The two dissenters were Chief Justice Guillermo Ortiz Mayagoitia and Justice Salvador Aguirre Anguiano. Both argued that marriage, defined as a union between a man and a woman, was an institution that preceded the Mexican Constitution. Aguirre also argued that uniformity was necessary to preserve the legitimacy of a marriage.
The court's decision that upholds the rights of gay couples to adopt children in Mexico City was also approved by an overwhelming margin. As was the case with same-gender marriage, the justices applied the ruling only to Mexico City but also directed all other states to recognize all adoptions that take place in the Federal District.

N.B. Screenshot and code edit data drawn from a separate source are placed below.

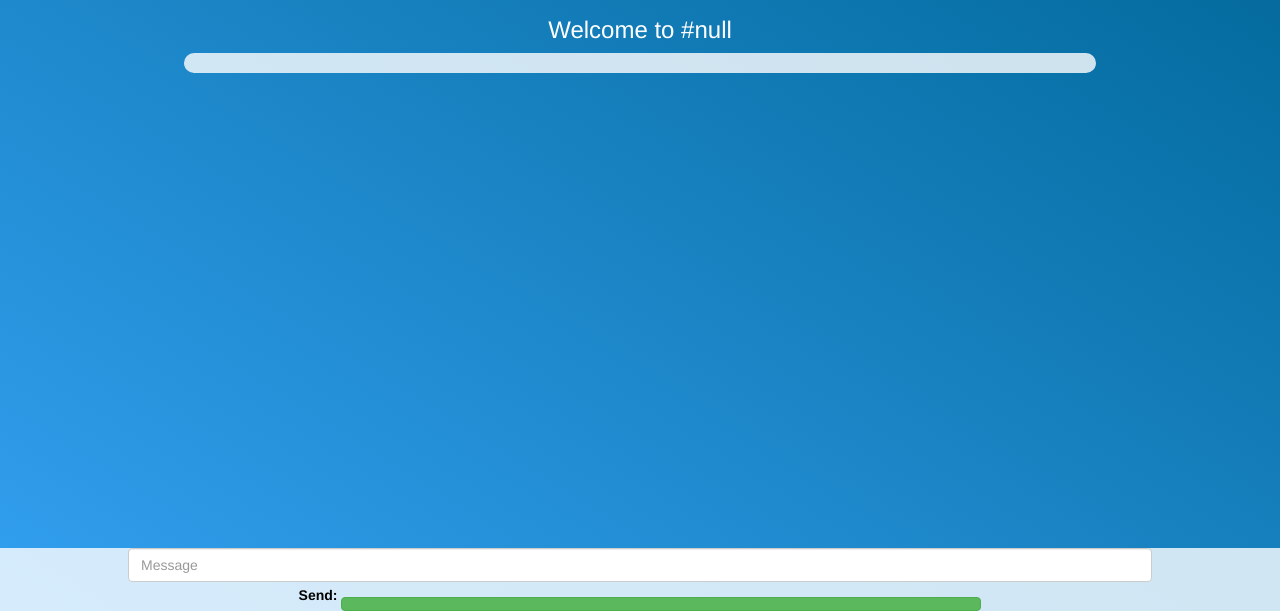
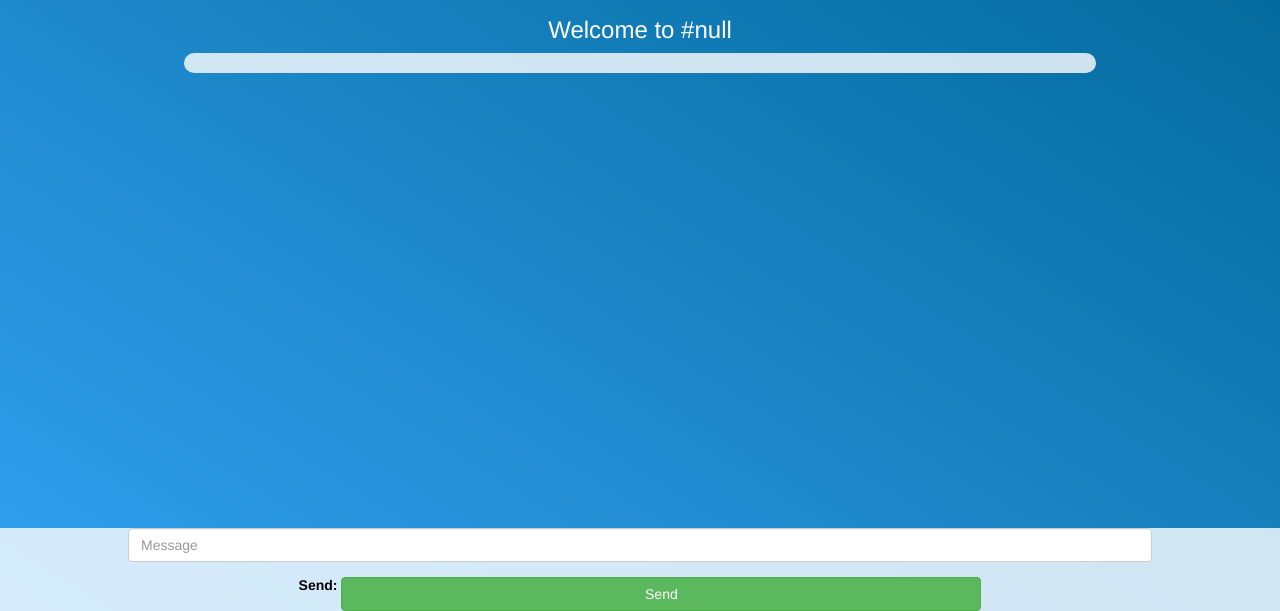
Before and after one commit to hamzah-sajid-code/Kwitter-Social-Media-1.2, a plain HTML site: page kwitter_page.html in a window 1280 px wide. Shown: the part 189-800 px from the top of the page. Drawn offline with nearby package versions, Linux system fonts and the light colour scheme; no server answers; a web font is replaced by a local one.

Commit message:
Update kwitter_page.html

```diff
--- a/kwitter_page.html
+++ b/kwitter_page.html
@@ -39,7 +39,7 @@
 		<div class="input_div_message_page">
 			<input type="text" id="msg" class="form-control" placeholder="Message">
 			<label>Send:</label>
-			<button class="btn btn-success" onclick="send()" type="submit" value="Send">
+			<button class="btn btn-success" onclick="send()" type="submit">Send</button>
 		</div>
 	</center>
 	<script src="https://www.gstatic.com/firebasejs/8.3.0/firebase-app.js"></script>
```
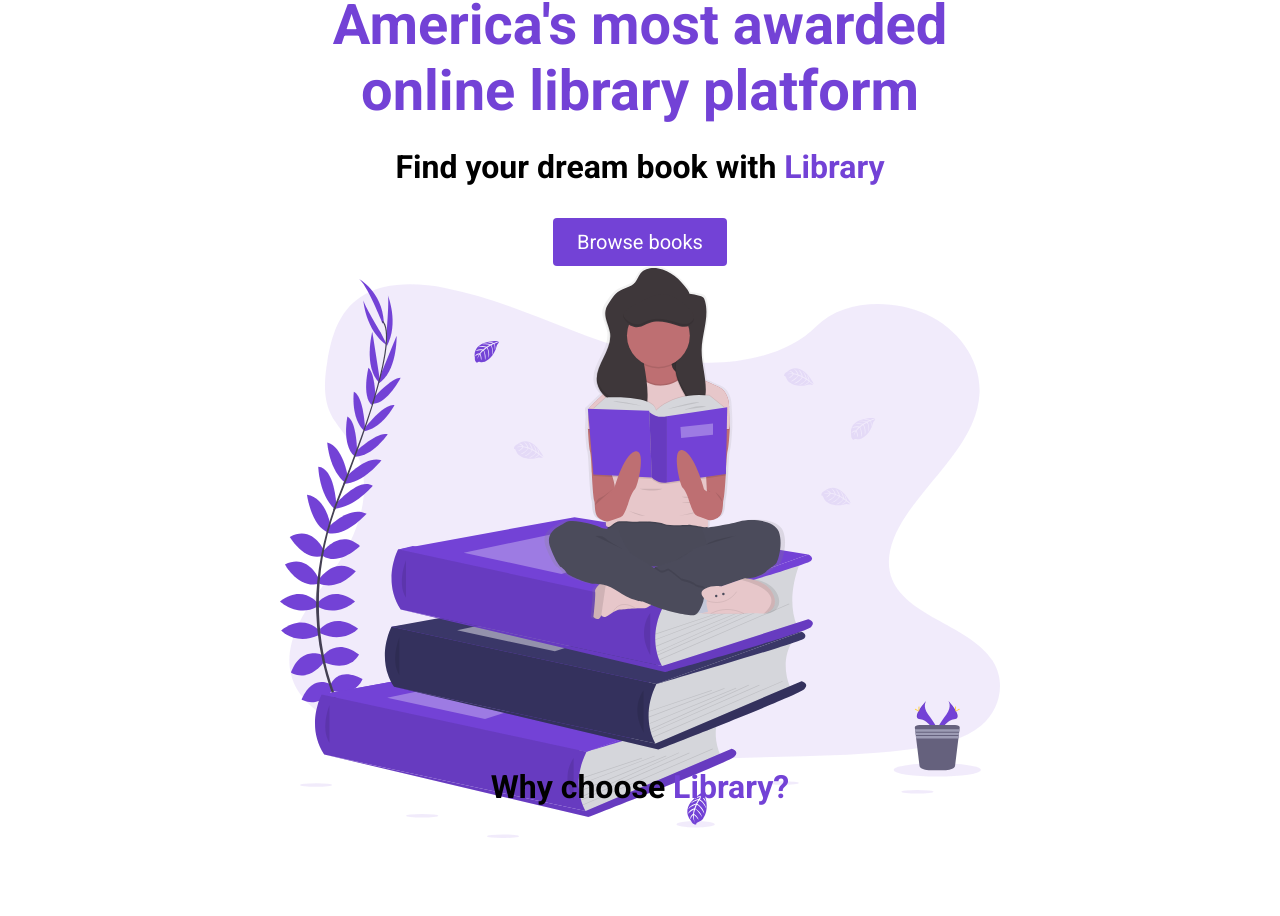
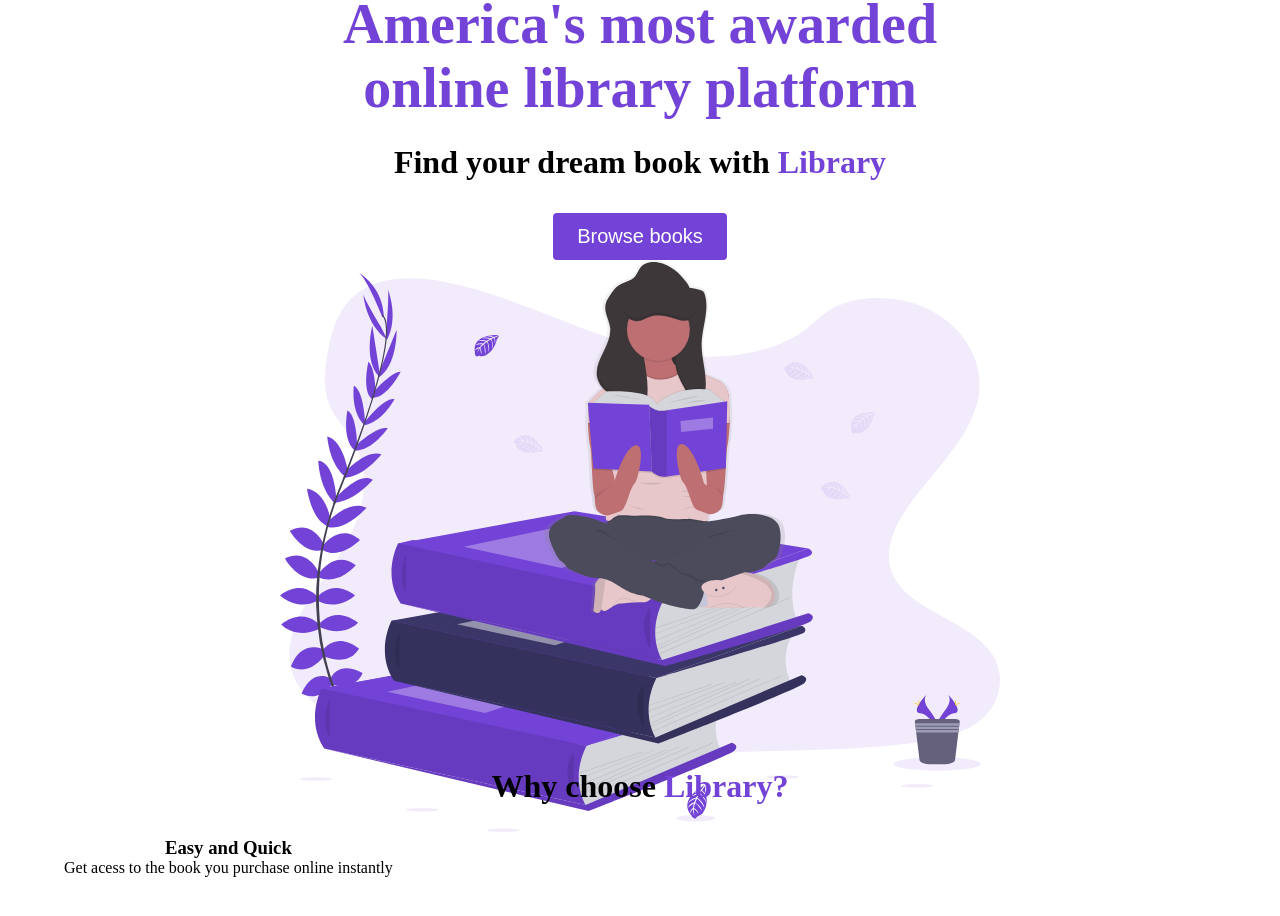
Before and after one commit to Annc126/ecommerce, a plain HTML site: page index.html in a window 1280 px wide. Shown: the part 88-1004 px from the top of the page. Drawn offline with Linux system fonts and the light colour scheme.

Commit message:
bolt icon

```diff
--- a/index.html
+++ b/index.html
@@ -5,6 +5,7 @@
   <meta name="viewport" content="width=device-width, initial-scale=1.0">
   <title>Library</title>
   <link rel="stylesheet" href="styles.css">
+
 
 <body>
   <section id="landing"></section>
@@ -35,17 +36,25 @@
   </section>
   <main>
     <section id="highlights">
+
       <div class="container">
         <div class="row">
           <h2 class="section__title">
             Why choose <span class="purple">Library?</span>
           </h2>
-          <div class="highlights__wrapper">
-            <div class="highlight">
-              <div class="highlight__img"
-              ></div>
+            <div class="highlight__wrapper">
+              <div class="highlight">
+                <div class="highlight__img">
+                  <i class="fa-solid fa-bolt"></i>
+                </div>
+                <h3 class="highlight__subtitle">
+                  Easy and Quick
+                </h3>
+                <p class="highlight__para">
+                  Get acess to the book you purchase online instantly
+                </p>
+              </div>
             </div>
-          </div>
         </div>
       </div>
     </section>
--- a/styles.css
+++ b/styles.css
@@ -1,5 +1,5 @@
 @import url('https://fonts.googleapis.com/css2?family=Roboto:ital,wght@0,100..900;1,100..900&display=swap');
-
+https://fontawesome.com/icons
 * {
    font-family: "Roboto" , sans-serif;
 }
@@ -135,3 +135,19 @@ header__img--wrapper {
 HIGHLIGHTS
 
 */
+.highlight__wrapper {
+  display: flex;
+}
+.highlight {
+  padding: 0 24px;
+  width: clac(100% / 3);
+  display: flex;
+  flex-direction: column;
+  align-items: center;
+  justify-content: center;
+  flex-direction: column;
+}
+
+.highlight__para {
+  text-align: center;
+}
```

Justice Sergio Valls, who introduced the court's discussion on the right of gay couples to adopt children, said Article 121 of the Mexican Constitution stipulates that legal acts that occur in one state must be recognized by all the other states.
With the SCJN decision to uphold same-gender marriages, Mexico becomes the second country to at least partially put gay couples on par with their heterosexual counterparts. In July of this year, the Argentine Congress approved a sweeping law allowing gay couples to marry nationwide NotiSur, July 30, 2010. Uruguay allows gay couples who have entered into a civil union to adopt children, but the country does not yet allow same-gender marriages.
The center-left Partido de la Revolucion Democratica (PRD), led by Mayor Marcelo Ebrard, was generally responsible for passing the gay-marriage legislation in Mexico City, and many local legislators around the country who favor the unions are members of the party. Mexico City authorities said 320 couples have taken advantage of the law since it went into effect in February, including 173 weddings between men and 147 between women.
States have jurisdiction within own borders
The SCJN ruling gives states the option to decide whether to allow same-gender marriages within their own borders, which has prompted heated debate around the country. …